_Exercise_. Return the entries below precisely, omitting nothing.

_Supplied material_.
+---+

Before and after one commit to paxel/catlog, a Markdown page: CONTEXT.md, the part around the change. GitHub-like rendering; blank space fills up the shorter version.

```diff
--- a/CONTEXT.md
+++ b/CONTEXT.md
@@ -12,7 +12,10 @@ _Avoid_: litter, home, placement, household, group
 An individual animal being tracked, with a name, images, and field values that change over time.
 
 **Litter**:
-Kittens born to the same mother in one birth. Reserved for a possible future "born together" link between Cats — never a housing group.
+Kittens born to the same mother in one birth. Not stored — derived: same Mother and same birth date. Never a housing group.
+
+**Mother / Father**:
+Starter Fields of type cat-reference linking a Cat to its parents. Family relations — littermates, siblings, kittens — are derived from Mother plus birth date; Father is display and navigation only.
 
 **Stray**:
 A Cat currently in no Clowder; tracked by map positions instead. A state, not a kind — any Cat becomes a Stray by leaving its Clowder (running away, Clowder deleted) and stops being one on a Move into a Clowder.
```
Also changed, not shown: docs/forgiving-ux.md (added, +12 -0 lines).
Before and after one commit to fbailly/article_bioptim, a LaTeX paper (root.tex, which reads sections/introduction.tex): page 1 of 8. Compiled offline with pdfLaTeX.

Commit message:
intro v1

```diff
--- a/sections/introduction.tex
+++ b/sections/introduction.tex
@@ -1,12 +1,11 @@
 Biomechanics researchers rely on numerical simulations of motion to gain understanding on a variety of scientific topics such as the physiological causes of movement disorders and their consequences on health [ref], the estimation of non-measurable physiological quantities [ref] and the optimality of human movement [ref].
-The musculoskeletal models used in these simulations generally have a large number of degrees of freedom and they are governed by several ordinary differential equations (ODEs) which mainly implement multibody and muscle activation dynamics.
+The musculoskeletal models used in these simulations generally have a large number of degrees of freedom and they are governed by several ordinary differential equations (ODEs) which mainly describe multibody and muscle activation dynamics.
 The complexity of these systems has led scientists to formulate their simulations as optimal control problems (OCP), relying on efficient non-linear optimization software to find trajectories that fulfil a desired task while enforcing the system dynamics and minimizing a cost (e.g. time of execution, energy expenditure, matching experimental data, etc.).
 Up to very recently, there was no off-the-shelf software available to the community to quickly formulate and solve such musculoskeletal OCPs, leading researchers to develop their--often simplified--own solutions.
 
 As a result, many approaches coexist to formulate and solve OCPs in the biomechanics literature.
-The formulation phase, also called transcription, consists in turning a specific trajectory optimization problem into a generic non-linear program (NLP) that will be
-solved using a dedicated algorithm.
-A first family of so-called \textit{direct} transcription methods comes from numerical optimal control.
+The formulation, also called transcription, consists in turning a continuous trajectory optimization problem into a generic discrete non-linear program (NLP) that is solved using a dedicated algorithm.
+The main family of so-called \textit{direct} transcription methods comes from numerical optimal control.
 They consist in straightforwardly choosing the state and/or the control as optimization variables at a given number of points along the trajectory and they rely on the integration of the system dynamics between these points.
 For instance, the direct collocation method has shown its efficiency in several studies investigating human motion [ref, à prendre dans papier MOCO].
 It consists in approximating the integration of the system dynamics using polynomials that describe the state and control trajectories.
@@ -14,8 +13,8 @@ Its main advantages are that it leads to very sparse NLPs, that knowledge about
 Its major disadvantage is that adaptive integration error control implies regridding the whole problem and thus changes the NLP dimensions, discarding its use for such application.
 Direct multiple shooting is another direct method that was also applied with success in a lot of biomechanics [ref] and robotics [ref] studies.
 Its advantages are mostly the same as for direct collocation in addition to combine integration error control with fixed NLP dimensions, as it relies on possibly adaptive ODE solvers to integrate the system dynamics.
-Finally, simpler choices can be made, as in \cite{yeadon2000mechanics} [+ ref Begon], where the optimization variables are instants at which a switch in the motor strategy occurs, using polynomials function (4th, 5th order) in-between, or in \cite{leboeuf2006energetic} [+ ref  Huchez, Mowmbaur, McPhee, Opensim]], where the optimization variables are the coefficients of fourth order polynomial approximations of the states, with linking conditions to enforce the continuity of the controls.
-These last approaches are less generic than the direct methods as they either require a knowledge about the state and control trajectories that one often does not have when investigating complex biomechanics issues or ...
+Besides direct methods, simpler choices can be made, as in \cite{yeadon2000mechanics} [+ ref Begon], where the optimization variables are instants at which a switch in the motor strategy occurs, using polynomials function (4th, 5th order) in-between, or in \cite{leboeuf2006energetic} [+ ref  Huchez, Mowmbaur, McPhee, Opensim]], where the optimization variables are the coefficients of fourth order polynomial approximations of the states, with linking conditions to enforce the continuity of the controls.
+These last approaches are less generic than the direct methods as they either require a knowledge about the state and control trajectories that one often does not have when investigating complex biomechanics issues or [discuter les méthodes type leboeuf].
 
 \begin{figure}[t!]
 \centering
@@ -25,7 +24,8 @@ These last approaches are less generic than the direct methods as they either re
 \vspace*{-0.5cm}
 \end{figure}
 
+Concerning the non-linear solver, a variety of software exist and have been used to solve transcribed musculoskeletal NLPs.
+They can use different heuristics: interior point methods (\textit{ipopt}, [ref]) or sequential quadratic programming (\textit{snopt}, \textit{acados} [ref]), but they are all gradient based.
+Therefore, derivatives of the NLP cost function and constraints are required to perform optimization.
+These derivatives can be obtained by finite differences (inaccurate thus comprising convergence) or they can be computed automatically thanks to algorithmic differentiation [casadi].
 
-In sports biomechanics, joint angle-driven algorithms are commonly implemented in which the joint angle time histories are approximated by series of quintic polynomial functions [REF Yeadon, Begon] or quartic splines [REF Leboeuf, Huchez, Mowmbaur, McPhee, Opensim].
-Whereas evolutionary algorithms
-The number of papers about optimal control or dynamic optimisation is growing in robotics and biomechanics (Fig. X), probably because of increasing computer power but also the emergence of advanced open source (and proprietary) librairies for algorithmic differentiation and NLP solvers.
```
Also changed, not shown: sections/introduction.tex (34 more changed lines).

+---+

_Task response_.
Before and after one commit to paxel/catlog, a Markdown page: CONTEXT.md, the part around the change. GitHub-like rendering; blank space fills up the shorter version.

```diff
--- a/CONTEXT.md
+++ b/CONTEXT.md
@@ -12,7 +12,10 @@ _Avoid_: litter, home, placement, household, group
 An individual animal being tracked, with a name, images, and field values that change over time.
 
 **Litter**:
-Kittens born to the same mother in one birth. Reserved for a possible future "born together" link between Cats — never a housing group.
+Kittens born to the same mother in one birth. Not stored — derived: same Mother and same birth date. Never a housing group.
+
+**Mother / Father**:
+Starter Fields of type cat-reference linking a Cat to its parents. Family relations — littermates, siblings, kittens — are derived from Mother plus birth date; Father is display and navigation only.
 
 **Stray**:
 A Cat currently in no Clowder; tracked by map positions instead. A state, not a kind — any Cat becomes a Stray by leaving its Clowder (running away, Clowder deleted) and stops being one on a Move into a Clowder.
```
Also changed, not shown: docs/forgiving-ux.md (added, +12 -0 lines).
Before and after one commit to fbailly/article_bioptim, a LaTeX paper (root.tex, which reads sections/introduction.tex): page 1 of 8. Compiled offline with pdfLaTeX.

Commit message:
intro v1

```diff
--- a/sections/introduction.tex
+++ b/sections/introduction.tex
@@ -1,12 +1,11 @@
 Biomechanics researchers rely on numerical simulations of motion to gain understanding on a variety of scientific topics such as the physiological causes of movement disorders and their consequences on health [ref], the estimation of non-measurable physiological quantities [ref] and the optimality of human movement [ref].
-The musculoskeletal models used in these simulations generally have a large number of degrees of freedom and they are governed by several ordinary differential equations (ODEs) which mainly implement multibody and muscle activation dynamics.
+The musculoskeletal models used in these simulations generally have a large number of degrees of freedom and they are governed by several ordinary differential equations (ODEs) which mainly describe multibody and muscle activation dynamics.
 The complexity of these systems has led scientists to formulate their simulations as optimal control problems (OCP), relying on efficient non-linear optimization software to find trajectories that fulfil a desired task while enforcing the system dynamics and minimizing a cost (e.g. time of execution, energy expenditure, matching experimental data, etc.).
 Up to very recently, there was no off-the-shelf software available to the community to quickly formulate and solve such musculoskeletal OCPs, leading researchers to develop their--often simplified--own solutions.
 
 As a result, many approaches coexist to formulate and solve OCPs in the biomechanics literature.
-The formulation phase, also called transcription, consists in turning a specific trajectory optimization problem into a generic non-linear program (NLP) that will be
-solved using a dedicated algorithm.
-A first family of so-called \textit{direct} transcription methods comes from numerical optimal control.
+The formulation, also called transcription, consists in turning a continuous trajectory optimization problem into a generic discrete non-linear program (NLP) that is solved using a dedicated algorithm.
+The main family of so-called \textit{direct} transcription methods comes from numerical optimal control.
 They consist in straightforwardly choosing the state and/or the control as optimization variables at a given number of points along the trajectory and they rely on the integration of the system dynamics between these points.
 For instance, the direct collocation method has shown its efficiency in several studies investigating human motion [ref, à prendre dans papier MOCO].
 It consists in approximating the integration of the system dynamics using polynomials that describe the state and control trajectories.
@@ -14,8 +13,8 @@ Its main advantages are that it leads to very sparse NLPs, that knowledge about
 Its major disadvantage is that adaptive integration error control implies regridding the whole problem and thus changes the NLP dimensions, discarding its use for such application.
 Direct multiple shooting is another direct method that was also applied with success in a lot of biomechanics [ref] and robotics [ref] studies.
 Its advantages are mostly the same as for direct collocation in addition to combine integration error control with fixed NLP dimensions, as it relies on possibly adaptive ODE solvers to integrate the system dynamics.
-Finally, simpler choices can be made, as in \cite{yeadon2000mechanics} [+ ref Begon], where the optimization variables are instants at which a switch in the motor strategy occurs, using polynomials function (4th, 5th order) in-between, or in \cite{leboeuf2006energetic} [+ ref  Huchez, Mowmbaur, McPhee, Opensim]], where the optimization variables are the coefficients of fourth order polynomial approximations of the states, with linking conditions to enforce the continuity of the controls.
-These last approaches are less generic than the direct methods as they either require a knowledge about the state and control trajectories that one often does not have when investigating complex biomechanics issues or ...
+Besides direct methods, simpler choices can be made, as in \cite{yeadon2000mechanics} [+ ref Begon], where the optimization variables are instants at which a switch in the motor strategy occurs, using polynomials function (4th, 5th order) in-between, or in \cite{leboeuf2006energetic} [+ ref  Huchez, Mowmbaur, McPhee, Opensim]], where the optimization variables are the coefficients of fourth order polynomial approximations of the states, with linking conditions to enforce the continuity of the controls.
+These last approaches are less generic than the direct methods as they either require a knowledge about the state and control trajectories that one often does not have when investigating complex biomechanics issues or [discuter les méthodes type leboeuf].
 
 \begin{figure}[t!]
 \centering
@@ -25,7 +24,8 @@ These last approaches are less generic than the direct methods as they either re
 \vspace*{-0.5cm}
 \end{figure}
 
+Concerning the non-linear solver, a variety of software exist and have been used to solve transcribed musculoskeletal NLPs.
+They can use different heuristics: interior point methods (\textit{ipopt}, [ref]) or sequential quadratic programming (\textit{snopt}, \textit{acados} [ref]), but they are all gradient based.
+Therefore, derivatives of the NLP cost function and constraints are required to perform optimization.
+These derivatives can be obtained by finite differences (inaccurate thus comprising convergence) or they can be computed automatically thanks to algorithmic differentiation [casadi].
 
-In sports biomechanics, joint angle-driven algorithms are commonly implemented in which the joint angle time histories are approximated by series of quintic polynomial functions [REF Yeadon, Begon] or quartic splines [REF Leboeuf, Huchez, Mowmbaur, McPhee, Opensim].
-Whereas evolutionary algorithms
-The number of papers about optimal control or dynamic optimisation is growing in robotics and biomechanics (Fig. X), probably because of increasing computer power but also the emergence of advanced open source (and proprietary) librairies for algorithmic differentiation and NLP solvers.
```
Also changed, not shown: sections/introduction.tex (34 more changed lines).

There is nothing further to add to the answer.